    Nov 08, 2017 at 1:58 pm

    I’m a Canadian ESL instructor who is very happy to see the PBLA materials that are now available. I’m wondering if you may be working on PBLA leveled assessments to match your many practical topics. For example, you have an intermediate level lesson (CLB 4-5) entitled “Making Weekend Plans” and I thought it would be good to have task-based assessments with rubrics for listening and speaking (levels 4 and 5) that would fit with that lesson. I know that this is a lot of extra work but I’m sure that many instructors would appreciate your efforts. Just a thought…

    Thank you so much for your wonderful materials.

    • Tara Benwell says:

      Nov 08, 2017 at 2:09 pm

      Hi Carol! Thanks for your message. When we originally added PBLA tasks to our Everyday Dialogues section, we created generic assessment tools that teachers could personalize and placed them in our Resources section. However, we received many requests for ready-made rubrics. So, this is what we are doing now with new and revised lessons based on real-world tasks. We started with our Functional English section and are getting close to finishing those ones. When FE is all done, we’ll go back to Everyday Dialogues and integrate the tools for that section as well. Thanks for your encouragement and patience.

  2. Tara Benwell says:

    May 10, 2016 at 4:31 pm

    Here is some feedback that we have received so far. A few changes have been implemented, and other changes are in progress. We learned a lot at the BC TEAL conference! Thank you to all of the LINC teachers and PBLA experts who answered our questions. http://bit.ly/BCTeal16

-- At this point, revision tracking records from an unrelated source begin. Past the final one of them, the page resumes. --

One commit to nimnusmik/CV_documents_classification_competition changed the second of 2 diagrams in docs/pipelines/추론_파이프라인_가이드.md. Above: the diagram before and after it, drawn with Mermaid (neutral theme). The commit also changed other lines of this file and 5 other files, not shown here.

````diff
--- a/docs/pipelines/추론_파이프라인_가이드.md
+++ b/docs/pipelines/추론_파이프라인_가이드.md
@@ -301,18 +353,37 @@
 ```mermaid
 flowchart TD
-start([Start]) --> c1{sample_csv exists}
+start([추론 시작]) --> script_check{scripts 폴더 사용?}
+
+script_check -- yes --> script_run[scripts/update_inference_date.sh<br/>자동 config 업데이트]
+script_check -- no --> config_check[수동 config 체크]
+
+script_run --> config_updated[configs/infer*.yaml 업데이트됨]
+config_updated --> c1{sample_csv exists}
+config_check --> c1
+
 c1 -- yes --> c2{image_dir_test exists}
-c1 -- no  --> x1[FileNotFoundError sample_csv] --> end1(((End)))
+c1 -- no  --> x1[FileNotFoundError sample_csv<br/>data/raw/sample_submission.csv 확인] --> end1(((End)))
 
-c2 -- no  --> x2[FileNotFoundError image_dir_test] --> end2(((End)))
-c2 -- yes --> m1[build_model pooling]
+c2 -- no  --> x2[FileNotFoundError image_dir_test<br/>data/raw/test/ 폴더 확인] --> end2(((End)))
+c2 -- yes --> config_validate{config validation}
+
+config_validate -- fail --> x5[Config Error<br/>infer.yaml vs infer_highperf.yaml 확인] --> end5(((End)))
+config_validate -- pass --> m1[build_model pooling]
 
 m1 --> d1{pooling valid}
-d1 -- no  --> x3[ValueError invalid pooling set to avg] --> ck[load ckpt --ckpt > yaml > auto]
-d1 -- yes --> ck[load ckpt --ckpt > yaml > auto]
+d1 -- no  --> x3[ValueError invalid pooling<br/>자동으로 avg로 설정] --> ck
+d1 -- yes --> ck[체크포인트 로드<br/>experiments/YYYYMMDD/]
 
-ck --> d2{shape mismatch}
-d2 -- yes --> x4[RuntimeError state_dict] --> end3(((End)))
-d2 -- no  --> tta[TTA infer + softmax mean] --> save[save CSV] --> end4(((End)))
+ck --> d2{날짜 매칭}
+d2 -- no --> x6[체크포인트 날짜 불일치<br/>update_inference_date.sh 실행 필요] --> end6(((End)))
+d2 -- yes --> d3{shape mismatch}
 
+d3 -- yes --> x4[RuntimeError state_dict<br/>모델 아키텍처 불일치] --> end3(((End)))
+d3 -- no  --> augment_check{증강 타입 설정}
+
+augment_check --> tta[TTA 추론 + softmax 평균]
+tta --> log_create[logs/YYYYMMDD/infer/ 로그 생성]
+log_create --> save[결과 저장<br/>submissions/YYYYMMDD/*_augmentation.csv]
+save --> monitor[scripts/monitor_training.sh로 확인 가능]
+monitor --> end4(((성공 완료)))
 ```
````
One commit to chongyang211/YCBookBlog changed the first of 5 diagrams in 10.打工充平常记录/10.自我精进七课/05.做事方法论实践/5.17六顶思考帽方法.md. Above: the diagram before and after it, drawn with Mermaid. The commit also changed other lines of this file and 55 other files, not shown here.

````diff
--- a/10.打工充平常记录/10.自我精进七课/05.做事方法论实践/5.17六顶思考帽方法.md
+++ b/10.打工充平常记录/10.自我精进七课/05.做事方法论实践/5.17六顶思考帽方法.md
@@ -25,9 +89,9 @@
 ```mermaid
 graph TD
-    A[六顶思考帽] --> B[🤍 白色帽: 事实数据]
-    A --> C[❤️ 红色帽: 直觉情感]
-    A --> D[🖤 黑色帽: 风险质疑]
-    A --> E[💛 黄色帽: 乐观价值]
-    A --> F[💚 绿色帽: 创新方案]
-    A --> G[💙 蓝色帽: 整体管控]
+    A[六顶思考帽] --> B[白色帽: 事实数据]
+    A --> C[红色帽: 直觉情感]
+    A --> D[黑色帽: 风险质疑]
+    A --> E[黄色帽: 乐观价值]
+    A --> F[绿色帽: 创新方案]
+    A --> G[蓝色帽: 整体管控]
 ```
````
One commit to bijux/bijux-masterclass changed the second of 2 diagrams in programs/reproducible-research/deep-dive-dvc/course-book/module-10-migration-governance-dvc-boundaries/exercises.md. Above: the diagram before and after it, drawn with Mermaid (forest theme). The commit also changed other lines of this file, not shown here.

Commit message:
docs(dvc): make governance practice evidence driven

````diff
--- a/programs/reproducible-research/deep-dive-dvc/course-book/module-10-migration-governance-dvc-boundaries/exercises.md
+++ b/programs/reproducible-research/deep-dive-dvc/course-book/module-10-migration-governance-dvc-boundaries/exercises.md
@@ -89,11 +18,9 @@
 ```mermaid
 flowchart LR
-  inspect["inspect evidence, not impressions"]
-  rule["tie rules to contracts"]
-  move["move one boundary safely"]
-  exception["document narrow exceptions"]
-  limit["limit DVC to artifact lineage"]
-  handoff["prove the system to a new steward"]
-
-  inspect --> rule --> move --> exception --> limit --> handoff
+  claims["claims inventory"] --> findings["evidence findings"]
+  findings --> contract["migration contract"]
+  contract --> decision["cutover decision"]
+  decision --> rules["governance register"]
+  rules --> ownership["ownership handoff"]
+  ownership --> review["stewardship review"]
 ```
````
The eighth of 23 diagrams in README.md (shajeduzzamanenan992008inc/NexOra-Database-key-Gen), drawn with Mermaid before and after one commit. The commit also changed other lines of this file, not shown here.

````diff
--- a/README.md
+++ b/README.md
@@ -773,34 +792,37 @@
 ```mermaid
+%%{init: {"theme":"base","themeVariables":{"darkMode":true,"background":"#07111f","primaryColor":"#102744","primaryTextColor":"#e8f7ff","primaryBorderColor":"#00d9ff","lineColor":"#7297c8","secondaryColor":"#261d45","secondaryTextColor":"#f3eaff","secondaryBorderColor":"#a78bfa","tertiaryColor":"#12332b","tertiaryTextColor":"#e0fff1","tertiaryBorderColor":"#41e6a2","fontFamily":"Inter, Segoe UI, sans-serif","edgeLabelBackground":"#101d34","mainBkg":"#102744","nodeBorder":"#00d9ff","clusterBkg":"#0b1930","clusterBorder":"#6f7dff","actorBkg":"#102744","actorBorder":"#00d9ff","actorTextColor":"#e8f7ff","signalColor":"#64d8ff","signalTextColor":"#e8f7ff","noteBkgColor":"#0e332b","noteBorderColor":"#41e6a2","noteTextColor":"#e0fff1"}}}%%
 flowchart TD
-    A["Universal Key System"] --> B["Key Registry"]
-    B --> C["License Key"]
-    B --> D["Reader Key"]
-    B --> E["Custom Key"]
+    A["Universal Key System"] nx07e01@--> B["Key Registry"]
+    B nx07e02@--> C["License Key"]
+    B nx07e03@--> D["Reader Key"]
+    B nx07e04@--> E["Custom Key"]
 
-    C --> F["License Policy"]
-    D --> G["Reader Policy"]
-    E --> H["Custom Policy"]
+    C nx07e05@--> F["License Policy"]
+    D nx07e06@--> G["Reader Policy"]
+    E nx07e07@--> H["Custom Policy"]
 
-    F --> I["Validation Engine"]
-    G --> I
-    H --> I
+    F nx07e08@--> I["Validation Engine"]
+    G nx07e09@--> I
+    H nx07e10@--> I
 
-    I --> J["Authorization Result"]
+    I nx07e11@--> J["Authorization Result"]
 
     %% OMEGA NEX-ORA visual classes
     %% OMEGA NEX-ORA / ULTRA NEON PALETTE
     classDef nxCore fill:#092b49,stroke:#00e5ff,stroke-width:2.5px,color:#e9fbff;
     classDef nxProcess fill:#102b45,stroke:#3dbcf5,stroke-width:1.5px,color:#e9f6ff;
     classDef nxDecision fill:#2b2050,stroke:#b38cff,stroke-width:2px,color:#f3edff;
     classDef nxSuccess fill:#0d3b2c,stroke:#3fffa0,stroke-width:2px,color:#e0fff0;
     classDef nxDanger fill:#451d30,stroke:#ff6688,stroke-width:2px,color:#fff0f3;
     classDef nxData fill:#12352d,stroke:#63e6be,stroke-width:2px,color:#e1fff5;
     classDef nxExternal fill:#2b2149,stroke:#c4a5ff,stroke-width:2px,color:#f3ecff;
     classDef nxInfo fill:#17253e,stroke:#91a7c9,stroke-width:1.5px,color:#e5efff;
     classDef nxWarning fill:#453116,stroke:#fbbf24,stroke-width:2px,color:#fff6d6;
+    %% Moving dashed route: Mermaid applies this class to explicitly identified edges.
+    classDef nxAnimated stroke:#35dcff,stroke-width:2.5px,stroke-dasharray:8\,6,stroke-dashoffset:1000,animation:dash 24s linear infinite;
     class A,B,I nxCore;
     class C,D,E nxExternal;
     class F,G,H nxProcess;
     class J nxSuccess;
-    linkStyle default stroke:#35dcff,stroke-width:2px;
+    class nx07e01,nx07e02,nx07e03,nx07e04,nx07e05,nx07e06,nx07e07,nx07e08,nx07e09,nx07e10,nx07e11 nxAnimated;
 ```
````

    Suggestions:
    1. Add Roman numerals to Skill Competencies in the Teachers’ Notes.
    2. Use descriptors of Profiles of Ability (rather than Can Do statements) in Teachers’ Notes (Can Do are intended for students).
    3. Add a Score field to the Assessment Tools in our Resource section. (We’ve also been asked to remove/reword the Score field because real-world tasks don’t receive scores. We compromised by offering two options that teachers can choose from.)
    4. Add visual support for low-level tasks and tools.
    5. Add a monthly goal-setting reflection form that students can fill out for theme-based learning.
    6. Add audio to Functional English section as is found in Everyday Dialogues section.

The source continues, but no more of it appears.